Now… on the one hand, this is hyperbole. The same complaint was made of my generation (Baby Boomers), my wife’s (GenX)*. At the same time, I cannot really argue with the folks on the front lines, who say that it’s all true and that kids entering college today are basically illiterate.
The question is simply this: is the reason people aren’t learning or even studying history because they can’t (or won’t read?
*Before you get all crazy, I was born in 63, she was born in 67. I am a “Tail End Boomer,” while she is a first of the Gen Xers. There’s no weird robbing the cradle here, although when I graduated she was in the 7th grade…
Last nights GOP debate provided one shining moment that might give hope to those of us who still have hope that all of the remaining candidates might come to understand what it is that they are seeking to become.
But, to find that moment required Dave to do something he hasn’t been very good at doing lately, that is start his weekly Torah study earlier and spend less time chasing threads and tangents. Since he managed to do it for once this week, what did he find that brought just a glimmer of hope?
It started when the Tabernacle was put together and dedicated by the Israelites in the desert. And happened again when Solomon dedicated the Temple in Jerusalem. It reminds us today that while respect for servants is required, it is also imperative that public servants understand the role of staves.

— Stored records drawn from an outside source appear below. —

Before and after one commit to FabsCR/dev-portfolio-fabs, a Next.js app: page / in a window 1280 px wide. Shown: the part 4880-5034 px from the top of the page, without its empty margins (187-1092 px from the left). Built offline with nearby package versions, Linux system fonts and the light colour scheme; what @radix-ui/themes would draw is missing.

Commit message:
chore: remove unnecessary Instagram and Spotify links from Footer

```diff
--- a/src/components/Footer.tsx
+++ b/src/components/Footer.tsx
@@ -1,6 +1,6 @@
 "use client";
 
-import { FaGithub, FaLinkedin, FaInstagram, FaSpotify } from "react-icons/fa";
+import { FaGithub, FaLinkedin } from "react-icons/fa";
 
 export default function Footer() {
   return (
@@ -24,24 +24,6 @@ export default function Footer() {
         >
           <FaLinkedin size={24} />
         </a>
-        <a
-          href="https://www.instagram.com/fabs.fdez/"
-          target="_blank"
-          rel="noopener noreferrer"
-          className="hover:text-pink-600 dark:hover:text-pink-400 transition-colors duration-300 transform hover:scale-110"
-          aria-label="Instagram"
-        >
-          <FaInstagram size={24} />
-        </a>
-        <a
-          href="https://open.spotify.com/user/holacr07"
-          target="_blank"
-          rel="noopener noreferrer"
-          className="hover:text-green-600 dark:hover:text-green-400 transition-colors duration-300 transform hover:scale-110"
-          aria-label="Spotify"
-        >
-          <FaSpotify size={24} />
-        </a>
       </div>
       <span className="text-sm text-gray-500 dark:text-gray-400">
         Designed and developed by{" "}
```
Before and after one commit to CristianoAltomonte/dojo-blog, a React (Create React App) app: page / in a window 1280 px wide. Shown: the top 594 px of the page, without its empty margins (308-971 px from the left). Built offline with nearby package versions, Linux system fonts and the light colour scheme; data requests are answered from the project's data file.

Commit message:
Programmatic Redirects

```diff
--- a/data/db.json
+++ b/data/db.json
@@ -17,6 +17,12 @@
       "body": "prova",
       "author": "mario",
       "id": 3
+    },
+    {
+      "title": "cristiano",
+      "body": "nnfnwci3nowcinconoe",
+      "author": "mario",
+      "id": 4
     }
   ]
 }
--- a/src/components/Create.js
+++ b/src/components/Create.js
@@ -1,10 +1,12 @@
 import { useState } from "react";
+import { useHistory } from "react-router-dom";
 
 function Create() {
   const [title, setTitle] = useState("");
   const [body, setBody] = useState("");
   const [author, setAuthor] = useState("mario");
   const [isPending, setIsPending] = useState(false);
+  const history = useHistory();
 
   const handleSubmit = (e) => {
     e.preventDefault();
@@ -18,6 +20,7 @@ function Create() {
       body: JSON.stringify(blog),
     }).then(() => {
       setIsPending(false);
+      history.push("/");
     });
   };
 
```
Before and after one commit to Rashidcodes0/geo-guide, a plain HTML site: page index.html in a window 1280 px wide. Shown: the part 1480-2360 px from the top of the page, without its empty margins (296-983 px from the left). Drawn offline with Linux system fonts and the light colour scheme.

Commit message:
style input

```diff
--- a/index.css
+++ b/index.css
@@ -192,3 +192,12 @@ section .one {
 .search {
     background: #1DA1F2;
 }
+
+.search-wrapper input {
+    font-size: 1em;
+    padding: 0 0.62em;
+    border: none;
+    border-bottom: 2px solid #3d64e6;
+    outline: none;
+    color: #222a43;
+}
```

Moreover, what happens when a leader forgets his or her primary purpose and while claiming to do good, maybe even the will of the Deity, he or she is in fact, harming the people? Will they learn the lesson? Or will they just ignore it and hope that nobody notices?